Information provided START

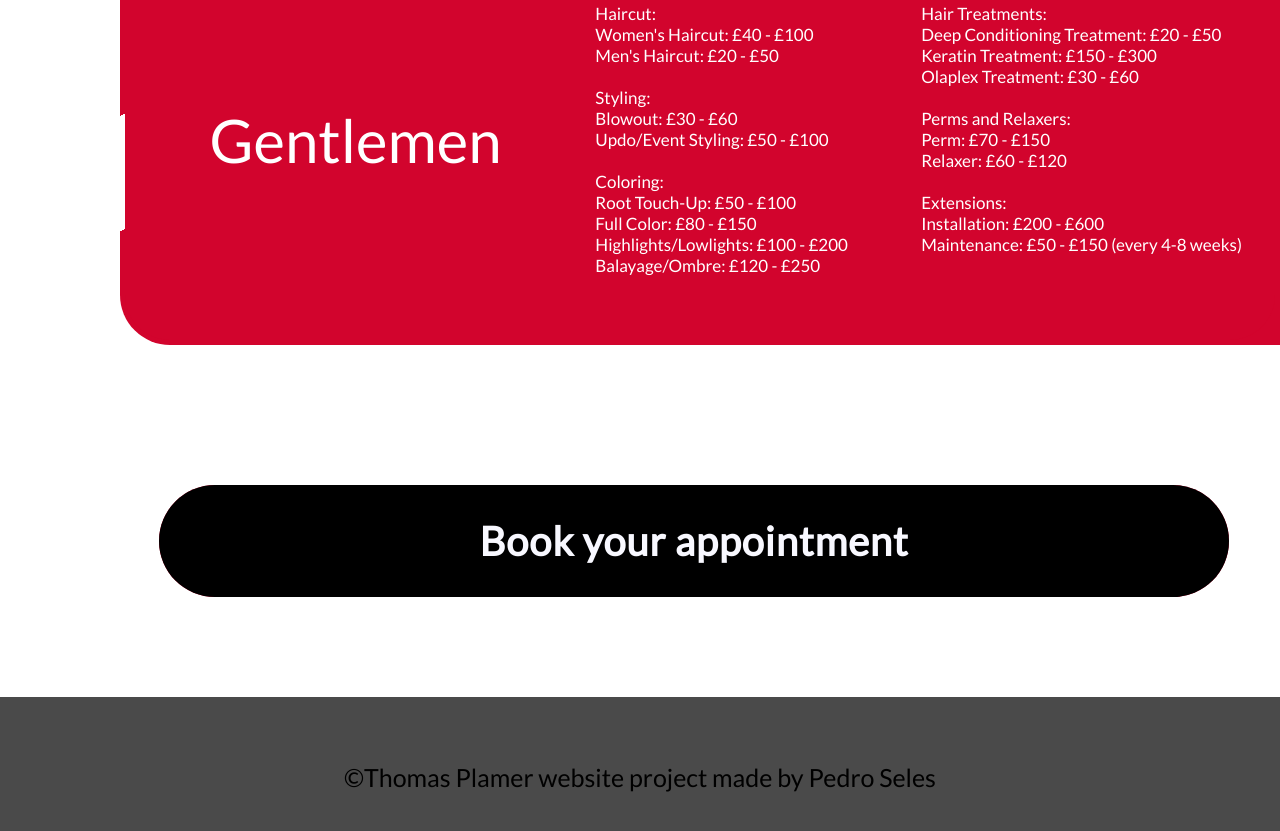
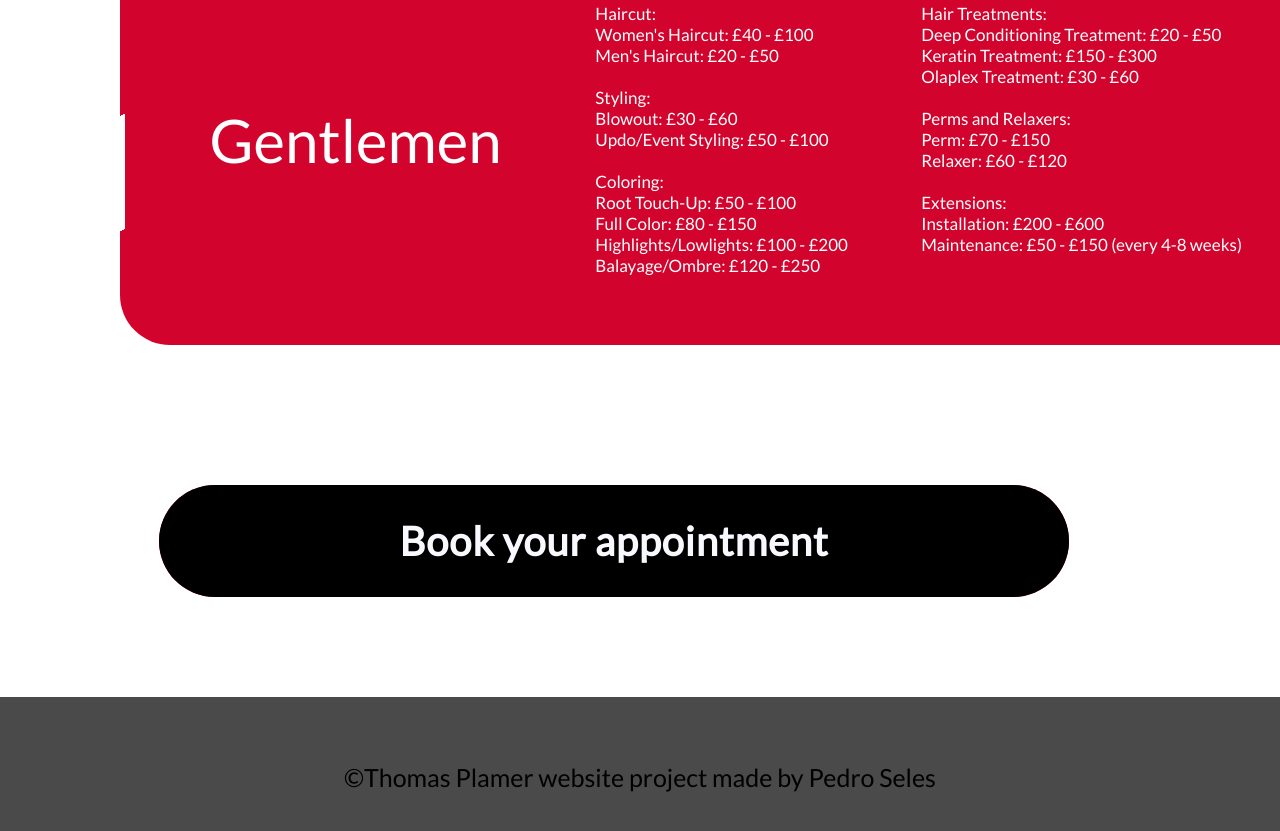
Before and after one commit to Adalynity/pedroreds, a website: page RedsServicespage.html in a window 1280 px wide. Shown: the part 873-1704 px from the top of the page. Drawn offline with Linux system fonts and the light colour scheme.

Commit message:
change again

```diff
--- a/styleofRED.css
+++ b/styleofRED.css
@@ -1398,7 +1398,7 @@ h2{
   outline: none;
   cursor: pointer;
   border: none;
-  padding: 2rem 20rem;
+  padding: 2rem 15rem;
   margin: 0;
   font-family: inherit;
   font-size: inherit;
```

Information provided END

Problem requirements
Return every line from the records above that holds the word "inherit".

Your solution
   font-family: inherit;
   font-size: inherit;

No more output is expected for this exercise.